Screaming Maldini, Laurel Canyons and Bang Bang Romeo: Queens Social Club, Sheffield

412105.

This number has been following Screaming Maldini for months; it’s been hidden across their social media and carefully placed in the artwork for every single they’ve released this year. It was only when they announced their disbandment that we finally knew what it meant: 412105 was actually 05/12/14, the release date of their second and final album, and the last gig they’d ever perform together. Queens Social Club was full of friends that night; everyone had come to see their favourite band for the last time, ready to say their goodbyes and wish Screaming Maldini luck for the future.

Bang Bang Romeo were the first band to perform, opening the show and welcoming everyone to the party of the year. Lead Singer Anastasia Walker held her own with strong vocals that impressed the crowd.

Before long the room was filled with the warm, indie sounds of Laurel Canyons. This band have been lucky in recent weeks, supporting High Hazels and The Crookes on tour before being invited to play at Screaming Maldini’s show. The boys played songs from their latest EP Now We’re Rebuilding, showcasing their golden melodies that tug on the heartstrings and allow you to stop and think. Laurel Canyons have perfected the art of silencing a crowd, causing them to stand still and listen; a huge feat in today’s music industry.

Their final song, ‘Led Me Astray’, was performed in the centre of the crowd. The nature of the song lends itself to the acoustic set, and the surrounding crowd marvelled at their harmonising vocals. It was the crowd near the bar that were less appreciative; the large room meant acoustic sets were difficult to hear and people standing further back decided a conversation was better than a song. You can’t win them all, but Laurel Canyons are certainly trying.

It was then time for Screaming Maldini. This band of six walked on stage to a clip from Carl Sagan’s Cosmos: ‘If you wish to make an apple pie from scratch, you must first invent the universe…’ These words feature at the beginning on their song ‘The Dreamer’ but this time the introduction was used to start ‘Islands’, the first track on their latest album Everything Unsaid.

‘The Awakening’ is a popular song from this group, and credit was given to those in the audience who participated in its music video. ‘Albatros’, normally a delicate, dreamy song, was met with giggles when the poignant silence halfway through was interrupted by feedback from Nick Cox’s guitar. Luckily, the band laughed too and lead singer Gina Walters finished the song as if it were spoken word. Surprisingly, it worked.
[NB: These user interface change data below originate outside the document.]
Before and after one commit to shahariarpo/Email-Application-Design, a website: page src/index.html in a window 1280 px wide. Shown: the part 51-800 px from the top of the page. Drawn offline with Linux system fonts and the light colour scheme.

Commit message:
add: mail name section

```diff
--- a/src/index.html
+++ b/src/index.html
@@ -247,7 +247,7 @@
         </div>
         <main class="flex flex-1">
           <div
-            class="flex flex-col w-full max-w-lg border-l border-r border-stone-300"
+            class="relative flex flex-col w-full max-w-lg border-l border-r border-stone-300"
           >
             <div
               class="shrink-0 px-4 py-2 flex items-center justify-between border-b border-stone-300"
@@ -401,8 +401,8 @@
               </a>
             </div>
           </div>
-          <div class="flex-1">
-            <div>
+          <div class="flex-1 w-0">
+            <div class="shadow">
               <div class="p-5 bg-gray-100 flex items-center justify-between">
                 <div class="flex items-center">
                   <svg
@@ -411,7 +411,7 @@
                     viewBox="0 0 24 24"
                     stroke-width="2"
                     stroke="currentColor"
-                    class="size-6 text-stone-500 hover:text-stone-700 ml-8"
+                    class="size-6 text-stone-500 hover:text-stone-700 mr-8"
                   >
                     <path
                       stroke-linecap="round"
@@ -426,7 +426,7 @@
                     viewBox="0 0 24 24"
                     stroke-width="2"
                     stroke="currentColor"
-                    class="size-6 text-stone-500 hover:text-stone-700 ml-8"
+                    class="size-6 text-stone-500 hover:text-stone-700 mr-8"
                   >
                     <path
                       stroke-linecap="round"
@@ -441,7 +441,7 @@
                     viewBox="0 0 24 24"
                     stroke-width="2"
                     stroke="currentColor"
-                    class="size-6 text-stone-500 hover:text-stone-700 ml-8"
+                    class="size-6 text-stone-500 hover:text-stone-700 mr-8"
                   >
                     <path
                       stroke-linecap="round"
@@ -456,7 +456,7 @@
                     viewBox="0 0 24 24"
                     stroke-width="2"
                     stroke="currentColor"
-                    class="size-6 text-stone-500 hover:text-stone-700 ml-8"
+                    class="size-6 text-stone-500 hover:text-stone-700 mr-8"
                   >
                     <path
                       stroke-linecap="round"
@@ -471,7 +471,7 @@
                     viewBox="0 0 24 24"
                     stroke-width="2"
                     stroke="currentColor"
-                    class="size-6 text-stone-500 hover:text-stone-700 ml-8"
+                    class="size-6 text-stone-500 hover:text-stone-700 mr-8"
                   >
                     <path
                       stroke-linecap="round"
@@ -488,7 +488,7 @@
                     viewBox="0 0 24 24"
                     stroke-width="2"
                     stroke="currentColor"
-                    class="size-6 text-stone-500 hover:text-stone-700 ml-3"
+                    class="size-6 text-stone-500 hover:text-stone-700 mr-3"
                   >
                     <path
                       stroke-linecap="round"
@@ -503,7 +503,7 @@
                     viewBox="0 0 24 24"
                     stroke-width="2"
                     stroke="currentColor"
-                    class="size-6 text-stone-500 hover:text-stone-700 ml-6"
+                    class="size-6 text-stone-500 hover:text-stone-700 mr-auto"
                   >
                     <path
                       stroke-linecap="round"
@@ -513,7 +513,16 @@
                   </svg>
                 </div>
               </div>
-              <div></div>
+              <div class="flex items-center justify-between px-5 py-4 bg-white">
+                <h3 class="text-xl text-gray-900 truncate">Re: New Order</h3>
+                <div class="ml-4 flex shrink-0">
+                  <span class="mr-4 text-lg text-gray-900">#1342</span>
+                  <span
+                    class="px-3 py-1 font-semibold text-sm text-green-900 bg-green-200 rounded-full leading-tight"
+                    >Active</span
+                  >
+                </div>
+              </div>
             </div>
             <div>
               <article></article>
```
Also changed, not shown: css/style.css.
Playing a stripped back version of ‘I Know That You Know That I Would Wipe Away That Snowflake From Your Eye’, the band showed their ability to look back on songs and improve their sound. This wistful song is perfect for the winter months, showing a romantic side to the bitter cold. ‘Everything Unsaid’ was, perhaps, the most emotional song of the set. The lyrics spell out the trials the band have faced over the years and everything that may have gone unnoticed to anyone on the outside. Gina Walter’s voice was full of passion and made it apparent to everyone that it was not an easy decision to end Screaming Maldini.

‘Life In Glorious Stereo’ led on to leading man Nick Cox to give thanks to everyone in the room for their support over the past six years. Screaming Maldini have had a terrific journey and they endeavour to thank everyone who helped them along the way.

The band weren’t going anywhere without an encore; after a bit of persuasion Ben Hoblyn, on trumpet and synth, led the way back on stage and began ‘This Symmetry’. Gina returned without her shoes and they were ready to give their all for one final time.

There was only one choice for the last song of Screaming Maldini, and that was ‘Summer Somewhere’. Their oldest and most popular song truly brought the message home that this band were setting down their anchor and ending their journey once and for all.

Friends, fans and family in the audience knew all of the words to ‘Summer Somewhere’ and made sure the band noticed: their singing was louder and more emotional than anyone could’ve predicted. Gina had stepped over the front of the stage on to large boxes, getting closer to the crowd for her final moments as lead singer of Screaming Maldini.

Suddenly it was all over and Gina, Nick, Annie, Ben, Jonny and Tim bowed to their audience, embracing each other and unsure of what to do next. Is it really over? Perhaps.